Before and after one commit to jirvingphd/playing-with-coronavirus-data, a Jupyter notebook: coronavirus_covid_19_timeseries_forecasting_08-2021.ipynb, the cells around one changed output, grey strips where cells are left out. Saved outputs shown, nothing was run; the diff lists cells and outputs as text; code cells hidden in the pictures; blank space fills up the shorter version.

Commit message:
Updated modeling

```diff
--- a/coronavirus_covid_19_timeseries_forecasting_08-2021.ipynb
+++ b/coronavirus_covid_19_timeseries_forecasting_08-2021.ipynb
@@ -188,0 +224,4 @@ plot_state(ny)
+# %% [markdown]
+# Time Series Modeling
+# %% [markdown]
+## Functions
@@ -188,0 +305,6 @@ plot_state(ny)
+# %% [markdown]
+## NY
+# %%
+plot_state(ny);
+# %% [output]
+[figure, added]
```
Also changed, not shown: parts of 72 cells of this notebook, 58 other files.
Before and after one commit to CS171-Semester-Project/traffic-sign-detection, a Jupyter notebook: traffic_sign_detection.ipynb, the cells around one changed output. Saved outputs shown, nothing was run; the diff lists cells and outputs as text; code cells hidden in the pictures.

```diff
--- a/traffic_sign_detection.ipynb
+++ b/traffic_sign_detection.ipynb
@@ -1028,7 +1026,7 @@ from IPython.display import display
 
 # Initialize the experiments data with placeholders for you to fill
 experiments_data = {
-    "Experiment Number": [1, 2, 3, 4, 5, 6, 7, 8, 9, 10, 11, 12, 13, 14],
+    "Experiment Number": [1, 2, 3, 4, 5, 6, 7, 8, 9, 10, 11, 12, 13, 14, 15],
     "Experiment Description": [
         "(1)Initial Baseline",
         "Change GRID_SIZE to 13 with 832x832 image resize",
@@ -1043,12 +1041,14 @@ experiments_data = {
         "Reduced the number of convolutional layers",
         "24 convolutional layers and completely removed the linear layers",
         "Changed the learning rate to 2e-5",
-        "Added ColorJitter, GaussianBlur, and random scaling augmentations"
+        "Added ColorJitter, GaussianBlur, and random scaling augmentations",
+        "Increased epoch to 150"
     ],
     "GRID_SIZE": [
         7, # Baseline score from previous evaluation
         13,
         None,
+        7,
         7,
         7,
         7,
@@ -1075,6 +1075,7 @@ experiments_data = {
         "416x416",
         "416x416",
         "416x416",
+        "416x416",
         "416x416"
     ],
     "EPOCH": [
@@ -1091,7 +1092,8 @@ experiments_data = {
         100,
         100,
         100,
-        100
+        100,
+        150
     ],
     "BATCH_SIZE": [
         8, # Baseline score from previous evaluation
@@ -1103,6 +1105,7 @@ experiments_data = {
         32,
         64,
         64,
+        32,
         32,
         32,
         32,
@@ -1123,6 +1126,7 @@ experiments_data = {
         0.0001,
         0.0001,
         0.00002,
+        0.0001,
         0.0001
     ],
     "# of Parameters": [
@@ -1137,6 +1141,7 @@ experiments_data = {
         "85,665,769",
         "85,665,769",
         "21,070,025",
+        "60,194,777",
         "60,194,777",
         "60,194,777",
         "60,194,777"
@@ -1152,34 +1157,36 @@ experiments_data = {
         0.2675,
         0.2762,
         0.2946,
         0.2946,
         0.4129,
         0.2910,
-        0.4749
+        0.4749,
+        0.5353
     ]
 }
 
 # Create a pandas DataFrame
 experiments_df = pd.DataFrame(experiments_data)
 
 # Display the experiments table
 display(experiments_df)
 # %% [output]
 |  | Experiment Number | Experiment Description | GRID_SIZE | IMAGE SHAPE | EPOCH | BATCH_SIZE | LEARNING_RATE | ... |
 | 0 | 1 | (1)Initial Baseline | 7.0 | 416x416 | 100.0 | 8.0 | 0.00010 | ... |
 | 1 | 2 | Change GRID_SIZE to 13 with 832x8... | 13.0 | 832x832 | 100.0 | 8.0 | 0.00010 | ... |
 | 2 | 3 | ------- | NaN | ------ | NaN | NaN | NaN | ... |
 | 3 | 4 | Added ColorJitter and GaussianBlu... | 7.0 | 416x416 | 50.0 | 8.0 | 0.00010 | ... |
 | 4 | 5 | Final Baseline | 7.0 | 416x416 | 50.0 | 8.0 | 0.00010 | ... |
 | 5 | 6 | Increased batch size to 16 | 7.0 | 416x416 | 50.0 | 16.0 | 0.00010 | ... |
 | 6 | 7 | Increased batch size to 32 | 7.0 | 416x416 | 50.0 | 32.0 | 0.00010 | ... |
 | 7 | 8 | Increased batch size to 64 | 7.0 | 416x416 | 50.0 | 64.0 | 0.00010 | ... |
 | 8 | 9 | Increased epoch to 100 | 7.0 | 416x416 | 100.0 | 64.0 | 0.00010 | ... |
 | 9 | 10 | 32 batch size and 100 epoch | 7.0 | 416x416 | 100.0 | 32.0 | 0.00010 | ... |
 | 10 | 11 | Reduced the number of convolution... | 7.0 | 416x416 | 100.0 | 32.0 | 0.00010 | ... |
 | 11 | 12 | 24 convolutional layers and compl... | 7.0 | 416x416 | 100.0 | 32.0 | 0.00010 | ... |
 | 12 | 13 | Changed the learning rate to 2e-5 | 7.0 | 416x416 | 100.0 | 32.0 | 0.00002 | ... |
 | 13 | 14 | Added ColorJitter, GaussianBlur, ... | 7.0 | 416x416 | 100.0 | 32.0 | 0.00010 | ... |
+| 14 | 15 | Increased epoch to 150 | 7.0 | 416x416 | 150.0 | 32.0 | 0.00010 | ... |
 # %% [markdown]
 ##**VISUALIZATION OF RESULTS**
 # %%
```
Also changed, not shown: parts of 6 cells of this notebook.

Problem requirements ::
Of the lines in the data above, some may include the word "ColorJitter"; state how many, with no added words.

Exercise answer ::
4